BU News Service
Adam Lambert may be known mostly for his stint on season 8 of “American Idol” or his current collaboration with the remaining members of world-famous band “Queen,” but his recently-released fourth album “Velvet” reaffirms the fact that Lambert is more than capable of standing on his own.
“Velvet” showcases Lambert’s versatility as an artist. Those who have been following Lambert since the beginning of his career got a sneak peek of that during his time on “American Idol,” but now it’s on full view for everyone to see. Lambert is a well-rounded performer who is capable of growing and maturing, and “Velvet” screams that message loud and clear.
The album’s titular opening song introduces the sounds to come. “Velvet” has an electronic feel to it and features plenty of synthesized elements, which gives the song a similar vibe to many of the electronic-pop dance songs that are popular on the radio right now.
“Velvet” sounds older and more sophisticated when compared to Lambert’s earlier work. This is to be expected. Lambert was 27 years old when he competed on “American Idol” and when he released his debut album “For Your Entertainment.”
That album was energetic, powerful and had a bit of a punch to it. With “Velvet,” the listeners can hear that Lambert has matured as a person and an artist over the past decade. His work is still undeniably impressive, but it feels more chilled out, and the opening track sets this tone wonderfully.
On the cover art for “Velvet,” Lambert dons an elaborate purple and green outfit reminiscent of Prince. This proves to be fitting, as “Velvet” has some Prince-sounds influencing it. One song where this is prevalent is “Stranger You Are,” the album’s third track, with electronic elements and a vocal line reminiscent of Prince’s “When Doves Cry” or “I Would Die 4 U.”
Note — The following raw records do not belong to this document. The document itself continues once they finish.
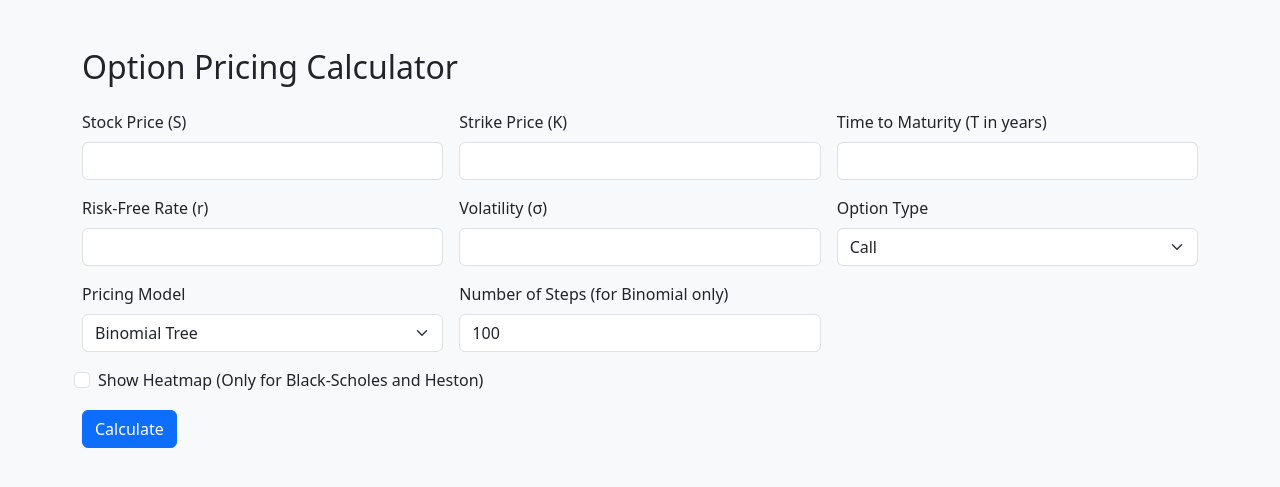
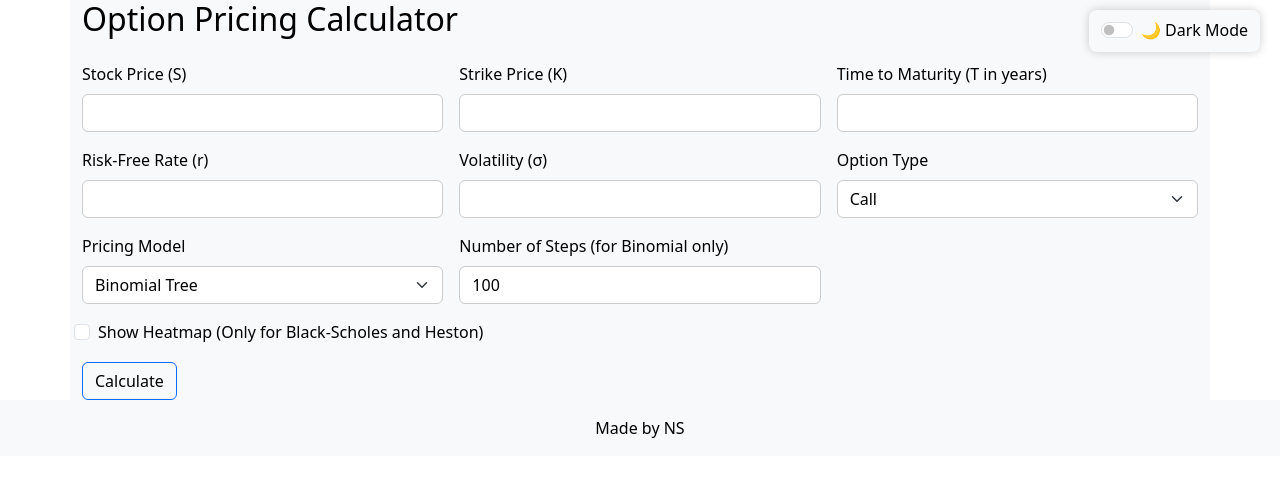
Before and after one commit to shekharnitin/Option-Pricing-Model, a Flask app: page / in a window 1280 px wide. Shown: the top 487 px of the page. Run offline with Flask 3, Linux system fonts and the light colour scheme.

Commit message:
Add dark mode

```diff
--- a/templates/index.html
+++ b/templates/index.html
@@ -7,9 +7,94 @@
       href="https://cdn.jsdelivr.net/npm/bootstrap@5.3.0/dist/css/bootstrap.min.css"
       rel="stylesheet"
     />
+    <style>
+  :root {
+    --bg-color: #ffffff;
+    --text-color: #000000;
+    --card-bg: #f8f9fa;
+    --input-bg: #ffffff;
+    --border-color: #ccc;
+  }
+
+  .dark-mode {
+    --bg-color: #121212;
+    --text-color: #ffffff;
+    --card-bg: #1e1e1e;
+    --input-bg: #2c2c2c;
+    --border-color: #555;
+  }
+
+  html, body, .container, .container-fluid, footer {
+  background-color: var(--bg-color) !important;
+  color: var(--text-color) !important;
+  transition: all 0.3s ease;
+}
+
+footer {
+  background-color: var(--card-bg) !important;
+  color: var(--text-color) !important;
+  padding: 1rem;
+}
+
+
+  .container, .card, .form-control, .form-select, .btn {
+    background-color: var(--card-bg) !important;
+    color: var(--text-color) !important;
+    transition: all 0.3s ease;
+  }
+
+  .form-control, .form-select {
+    background-color: var(--input-bg) !important;
+    border: 1px solid var(--border-color) !important;
+  }
+
+  label, .form-check-label {
+    color: var(--text-color) !important;
+  }
+
+  img {
+    border-radius: 8px;
+    box-shadow: 0 0 10px rgba(0, 0, 0, 0.4);
+    max-width: 100%;
+  }
+
+  .toggle-container {
+    position: fixed;
+    top: 10px;
+    right: 20px;
+    z-index: 1000;
+  }
+  .toggle-container {
+  position: fixed;
+  top: 10px;
+  right: 20px;
+  z-index: 1000;
+  padding: 8px 12px;
+  border-radius: 8px;
+  background-color: var(--card-bg);
+  color: var(--text-color);
+  box-shadow: 0 0 10px rgba(0, 0, 0, 0.2);
+  transition: all 0.3s ease;
+  }
+  .toggle-container:hover {
+  opacity: 0.5;
+}
+
+
+</style>
+
   </head>
-  <body class="bg-light">
-    <div class="container mt-5">
+  <body>
+    <div class="toggle-container">
+      <div class="form-check form-switch">
+        <input class="form-check-input" type="checkbox" id="themeSwitch" />
+        <label class="form-check-label" for="themeSwitch" id="themeLabel"
+          >🌙 Dark Mode</label
+        >
+      </div>
+    </div>
+
+    <div class="container">
       <h2 class="mb-4">Option Pricing Calculator</h2>
       <form method="POST" class="row g-3">
         <div class="col-md-4">
@@ -156,15 +241,16 @@
         </div>
       </div>
       {% endif %} {% if heatmap_path %}
-<div class="container-fluid mt-5">
-  <h5 class="text-center">Option Price Heatmap</h5>
-  <img src="{{ heatmap_path }}" class="img-fluid w-100" alt="Heatmap">
-  <div class="text-center mt-2">
-    <a href="{{ heatmap_path }}" download class="btn btn-outline-primary">Download Heatmap</a>
-  </div>
-</div>
-{% endif %}
- {% if s_plot_path %}
+      <div class="container-fluid mt-5">
+        <h5 class="text-center">Option Price Heatmap</h5>
+        <img src="{{ heatmap_path }}" class="img-fluid w-100" alt="Heatmap" />
+        <div class="text-center mt-2">
+          <a href="{{ heatmap_path }}" download class="btn btn-outline-primary"
+            >Download Heatmap</a
+          >
+        </div>
+      </div>
+      {% endif %} {% if s_plot_path %}
       <div class="container-fluid mt-5">
         <h5 class="text-center">Option Price vs Stock Price (Heston)</h5>
         <img
@@ -194,8 +280,31 @@
       </div>
       {% endif %}
     </div>
+    <footer class="text-center">Made by NS</footer>
 
     <script>
+      const switchInput = document.getElementById("themeSwitch");
+      const themeLabel = document.getElementById("themeLabel");
+
+      // Load saved theme or system preference
+      const savedTheme = localStorage.getItem("theme");
+      const prefersDark = window.matchMedia(
+        "(prefers-color-scheme: dark)"
+      ).matches;
+      const useDark = savedTheme === "dark" || (!savedTheme && prefersDark);
+
+      if (useDark) {
+        document.body.classList.add("dark-mode");
+        switchInput.checked = true;
+        themeLabel.textContent = "☀️ Light Mode";
+      }
+
+      switchInput.addEventListener("change", () => {
+        document.body.classList.toggle("dark-mode");
+        const isDark = document.body.classList.contains("dark-mode");
+        localStorage.setItem("theme", isDark ? "dark" : "light");
+        themeLabel.textContent = isDark ? "☀️ Light Mode" : "🌙 Dark Mode";
+      });
       const modelSelect = document.getElementById("model-select");
       const stepsContainer = document.getElementById("steps-container");
       const hestonParams = document.getElementById("heston-params");
```
Also changed, not shown: black_scholes.py (line endings or trailing spaces).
Although most of the album feels electronic and synthesized, “Closer to You” is a break from this pattern. With an opening that features straight piano with no electronics or any fancy synthesized effects, it feels almost like a modern-day power ballad, worlds away from the rest of “Velvet.” The instrumentation, the backing vocals and even the lyrics make “Closer to You” sound like a parallel to Aerosmith’s “I Don’t Want to Miss a Thing” with a 21st-century flair.
“Feel Something,” the album’s final track, is a concluding sentence. It wraps up “Velvet” and brings it to a fitting close, featuring elements that keep the listener engaged until the last second. The synthesized backing vocals create an ensemble feeling that would normally be found in musical theatre, which sets Lambert up as the main character singing one final song as a finale. It’s the perfect way to close out the album.
“Velvet” by Adam Lambert was released March 20.